For this exercise, please find the lines in the entries that include the word "Bina" and copy them.

The data section start

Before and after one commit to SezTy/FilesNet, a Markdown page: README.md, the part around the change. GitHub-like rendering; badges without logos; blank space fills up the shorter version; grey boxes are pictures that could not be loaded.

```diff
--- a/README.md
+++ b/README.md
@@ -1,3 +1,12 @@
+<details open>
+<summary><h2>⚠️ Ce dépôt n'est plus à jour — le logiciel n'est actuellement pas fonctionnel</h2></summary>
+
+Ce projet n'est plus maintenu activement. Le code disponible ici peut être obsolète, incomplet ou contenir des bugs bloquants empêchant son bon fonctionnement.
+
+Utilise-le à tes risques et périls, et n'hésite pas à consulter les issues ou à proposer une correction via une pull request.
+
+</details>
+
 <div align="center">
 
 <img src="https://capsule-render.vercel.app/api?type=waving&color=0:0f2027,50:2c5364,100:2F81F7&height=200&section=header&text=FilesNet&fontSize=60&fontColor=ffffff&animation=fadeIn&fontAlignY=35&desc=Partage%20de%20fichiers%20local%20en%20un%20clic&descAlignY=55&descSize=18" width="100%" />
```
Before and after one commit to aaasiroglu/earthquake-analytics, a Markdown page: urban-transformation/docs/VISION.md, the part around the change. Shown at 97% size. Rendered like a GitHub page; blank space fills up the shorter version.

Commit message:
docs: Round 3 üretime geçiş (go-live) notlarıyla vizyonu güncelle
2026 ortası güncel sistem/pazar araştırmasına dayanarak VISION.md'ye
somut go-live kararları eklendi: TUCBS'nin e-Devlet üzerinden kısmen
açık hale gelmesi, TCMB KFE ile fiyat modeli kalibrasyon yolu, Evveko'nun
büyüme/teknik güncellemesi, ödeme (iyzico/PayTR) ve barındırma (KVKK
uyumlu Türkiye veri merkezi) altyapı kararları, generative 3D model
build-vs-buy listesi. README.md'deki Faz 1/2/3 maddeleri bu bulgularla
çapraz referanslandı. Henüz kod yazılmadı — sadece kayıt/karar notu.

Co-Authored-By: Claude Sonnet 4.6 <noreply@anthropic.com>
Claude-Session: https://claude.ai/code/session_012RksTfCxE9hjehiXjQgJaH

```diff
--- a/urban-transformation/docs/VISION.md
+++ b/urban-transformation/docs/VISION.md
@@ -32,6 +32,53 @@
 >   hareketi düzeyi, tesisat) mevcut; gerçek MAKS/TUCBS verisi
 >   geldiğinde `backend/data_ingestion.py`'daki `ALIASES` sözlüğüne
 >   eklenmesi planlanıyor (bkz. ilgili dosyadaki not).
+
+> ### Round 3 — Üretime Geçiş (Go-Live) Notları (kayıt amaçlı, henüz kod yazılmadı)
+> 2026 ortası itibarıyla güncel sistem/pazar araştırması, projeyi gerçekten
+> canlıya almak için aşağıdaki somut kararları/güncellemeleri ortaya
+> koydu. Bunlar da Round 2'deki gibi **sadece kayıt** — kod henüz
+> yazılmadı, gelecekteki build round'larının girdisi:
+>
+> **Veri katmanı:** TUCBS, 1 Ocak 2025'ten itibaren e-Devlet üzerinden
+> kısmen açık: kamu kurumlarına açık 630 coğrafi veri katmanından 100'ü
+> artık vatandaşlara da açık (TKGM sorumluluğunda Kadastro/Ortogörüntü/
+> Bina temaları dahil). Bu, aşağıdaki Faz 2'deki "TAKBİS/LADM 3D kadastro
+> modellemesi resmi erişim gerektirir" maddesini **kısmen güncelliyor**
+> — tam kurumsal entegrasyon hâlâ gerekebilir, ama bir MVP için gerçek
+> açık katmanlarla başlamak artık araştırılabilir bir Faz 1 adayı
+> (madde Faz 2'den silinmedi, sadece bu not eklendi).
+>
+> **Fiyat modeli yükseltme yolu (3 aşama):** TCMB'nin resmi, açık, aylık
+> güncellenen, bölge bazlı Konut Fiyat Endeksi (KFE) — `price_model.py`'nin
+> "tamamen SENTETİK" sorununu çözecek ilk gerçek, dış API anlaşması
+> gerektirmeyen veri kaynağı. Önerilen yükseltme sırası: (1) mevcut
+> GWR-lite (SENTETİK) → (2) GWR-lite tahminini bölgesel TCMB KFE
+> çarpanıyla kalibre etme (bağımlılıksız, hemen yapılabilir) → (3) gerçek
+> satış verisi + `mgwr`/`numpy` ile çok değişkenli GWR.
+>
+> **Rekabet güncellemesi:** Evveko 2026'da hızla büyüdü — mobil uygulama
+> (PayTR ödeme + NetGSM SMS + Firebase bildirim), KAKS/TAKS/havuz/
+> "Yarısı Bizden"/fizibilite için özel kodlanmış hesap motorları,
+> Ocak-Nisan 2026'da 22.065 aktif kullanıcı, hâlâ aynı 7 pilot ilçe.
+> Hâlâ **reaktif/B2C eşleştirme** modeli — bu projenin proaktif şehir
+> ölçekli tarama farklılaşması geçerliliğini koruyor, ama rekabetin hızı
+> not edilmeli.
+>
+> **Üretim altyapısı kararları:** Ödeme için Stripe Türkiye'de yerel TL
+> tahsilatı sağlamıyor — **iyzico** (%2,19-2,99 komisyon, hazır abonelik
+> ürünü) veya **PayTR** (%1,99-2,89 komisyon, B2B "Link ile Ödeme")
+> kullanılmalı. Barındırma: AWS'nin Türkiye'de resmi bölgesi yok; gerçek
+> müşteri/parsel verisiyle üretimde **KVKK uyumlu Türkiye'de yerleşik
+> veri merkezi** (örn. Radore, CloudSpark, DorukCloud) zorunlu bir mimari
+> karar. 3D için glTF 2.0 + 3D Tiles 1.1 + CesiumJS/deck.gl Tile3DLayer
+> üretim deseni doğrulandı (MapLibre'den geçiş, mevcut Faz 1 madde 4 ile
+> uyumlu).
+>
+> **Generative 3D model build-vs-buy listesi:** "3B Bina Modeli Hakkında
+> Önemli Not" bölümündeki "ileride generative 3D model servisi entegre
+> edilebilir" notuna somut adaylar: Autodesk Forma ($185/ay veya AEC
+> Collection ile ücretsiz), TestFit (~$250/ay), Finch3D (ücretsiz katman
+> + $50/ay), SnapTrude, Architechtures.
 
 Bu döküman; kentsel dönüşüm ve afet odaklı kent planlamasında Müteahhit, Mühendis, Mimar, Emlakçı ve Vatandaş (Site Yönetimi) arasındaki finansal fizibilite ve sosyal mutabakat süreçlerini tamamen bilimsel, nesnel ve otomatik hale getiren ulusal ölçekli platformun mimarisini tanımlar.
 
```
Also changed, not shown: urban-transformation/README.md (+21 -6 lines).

The data section end

> **Answer to the problem**:
+> Bina temaları dahil). Bu, aşağıdaki Faz 2'deki "TAKBİS/LADM 3D kadastro
+> **Generative 3D model build-vs-buy listesi:** "3B Bina Modeli Hakkında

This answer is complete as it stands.